On my return, to Saigon I was eager to see how Vietnam had recovered and changed after the war. I rented a $1-a-day bike and rode out to the familiar sites. The wonderful Continental Hotel, where expats and the press corps once hung out, with its open porch and fanned ceilings, is now a sterile air-conditioned enclosed facade. But over at Givral, which author Graham Greene called “the Milk Bar” in his classic novel The Quiet American, time stood still. I sat down and savored the flan, in the same spot where I’d had my first flan 45 years previously. I rode to Le Loi Boulevard, to the Rex hotel, and had a beer on the same roof where my unit had once eaten Thanksgiving dinner. I went on a tour of the busy waterway of the Mekong Delta. One of these days, yachts will be able to navigate it all the way to Phnom Penh-but that day is far in the future.

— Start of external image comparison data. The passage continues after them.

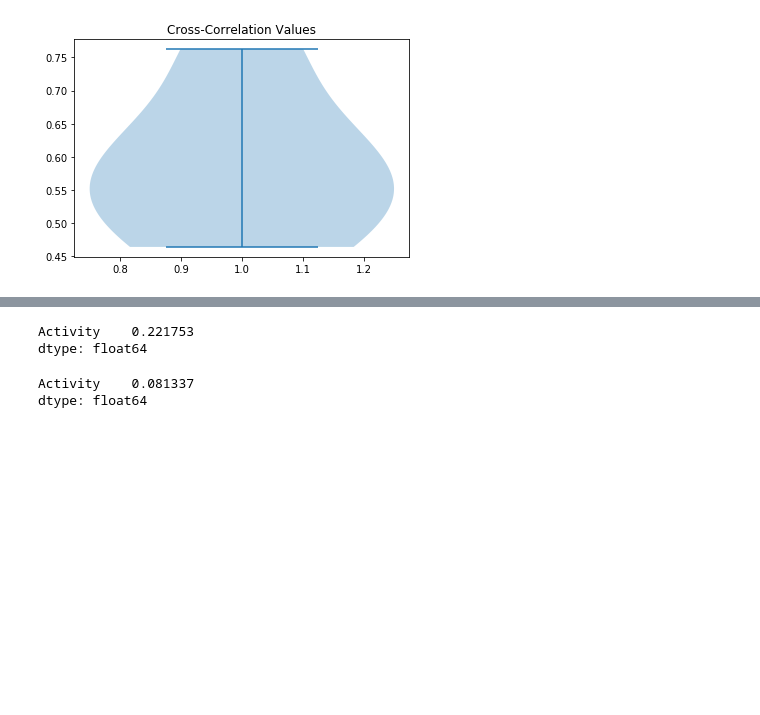
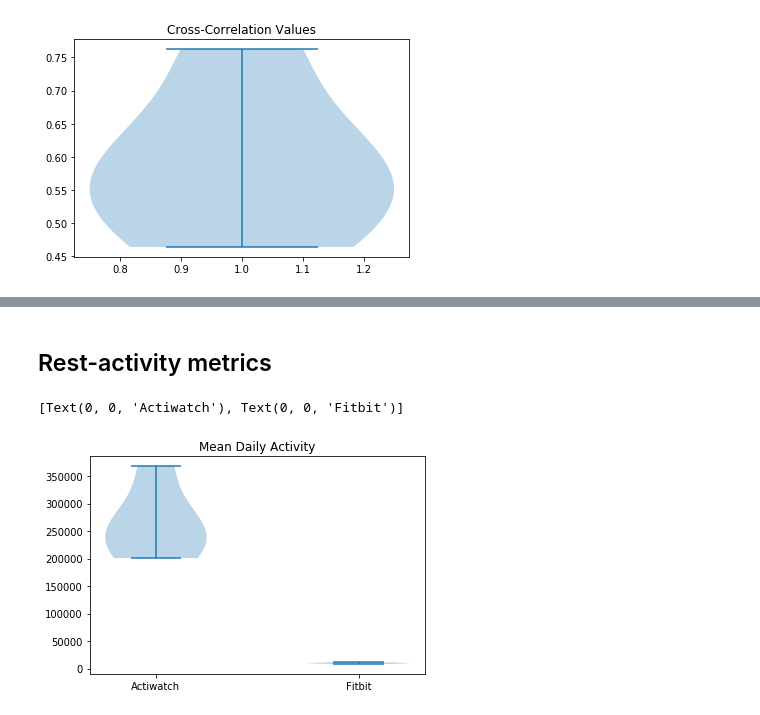
Before and after one commit to mcmahonmc/wearables, a Jupyter notebook: Fitbit Actiwatch Time Series Correlation.ipynb, the cells around one changed output, grey strips where cells are left out. Drawn from its saved outputs; the diff is of its cells as text; code cells hidden in the pictures; blank space fills up the shorter version.

```diff
--- a/Fitbit Actiwatch Time Series Correlation.ipynb
+++ b/Fitbit Actiwatch Time Series Correlation.ipynb
@@ -259,6 +309,7 @@ def crosscorr(datax, datay, lag=0, wrap=False):
         return datax.corr(datay.shift(lag))
 
 cc = []
+metrics = []
 
 for f in act_files:
     subject = str.split(f, "act_files/")[1][0:5]
@@ -301,7 +352,12 @@ for f in act_files:
         rs = [crosscorr(d1,d2, lag) for lag in range(-int(minutes*fpm),int(minutes*fpm+1))]
         offset = np.ceil(len(rs)/2)-np.argmax(rs)
 
-        cc.append([max(rs), offset])
+        daily_ac = average_daily_total_activity(df)
+        IS = interdaily_stability(df)
+        IV = intradaily_variability(df)
+
+        cc.append([subject, max(rs), offset])
+        metrics.append([daily_ac, IS, IV])
 # %% [output]
 10011
 [0]
@@ -376,10 +390,0 @@ fit = fit[['Time', 'Activity']]
-# %%
-_interdaily_stability(fit)
-# %% [output]
-Activity    0.221753
-dtype: float64
-# %%
-_intradaily_variability(fit)
-# %% [output]
-Activity    0.081337
-dtype: float64
@@ -387,0 +391,11 @@ dtype: float64
+# %% [markdown]
+## Rest-activity metrics
+# %%
+fig, ax = plt.subplots()
+ax.set_title('Mean Daily Activity')
+ax.violinplot(np.array(metrics)[:,0].astype(np.float))
+ax.set_xticks([1, 2])
+ax.set_xticklabels(['Actiwatch', 'Fitbit'])
+# %% [output]
+[Text(0, 0, 'Actiwatch'), Text(0, 0, 'Fitbit')]
+[figure, added]
```
Also changed, not shown: parts of 22 cells of this notebook, 1 other file.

It’s probably premature to put Vietnam on your cruising schedule. But one day the country will open up and cruisers will have the time of their lives. The people, the beauty of the country, its rich history, and its proximity to Laos, Cambodia, Thailand, and the Philippines will make Vietnam a popular destination in the far east. The government is working on making the country more accessible to visiting yachts, but these things take time.
If You Go
You’ll need a tourist visa ($75), it’s good for 90 days and is extendable. Visas can be obtained at any Vietnamese consular section; it took me 10 minutes in Manila. You’ll need a shipping agent, these agents usually handle only large commercial vessels; most have branches in major Vietnamese ports. I used Falcon Shipping Company: main office Ho Chi Minh City ([email protected]; phone: 84-8-930097); in Danang, Mr. Tran Van Vui ([email protected] or [email protected]; phone 84-511-887611); in Nha Trang, Mr. Nguyen Chau ([email protected]; phone 84-58-514641). The main tourist and ship-clearing agency (state-owned) is Saigon Tourist Company (www.saigon-tourist.com). Allan Goodman operates GMIO’Seas Inc. ([email protected]; cell 0001-84-91-8509701). He’s not an agent (he uses Falcon to process the official paperwork) but he may be of great service to cruisers bringing their boats to Vietnam. His business currently is developing a marina in Vietnam, and acting as liaison with agents and visiting private superyachts. This experience makes him an invaluable resource for any cruising boats hoping to enter Vietnam.
Jack van Ommen set out from Gig Harbor, Washington, in February 2005 aboard his Nafa 30-foot mahogany-plywood, clear-varnished kit boat, Fleetwood, built in 1979. Read more about his circumnavigation on his website (www.cometosea.us).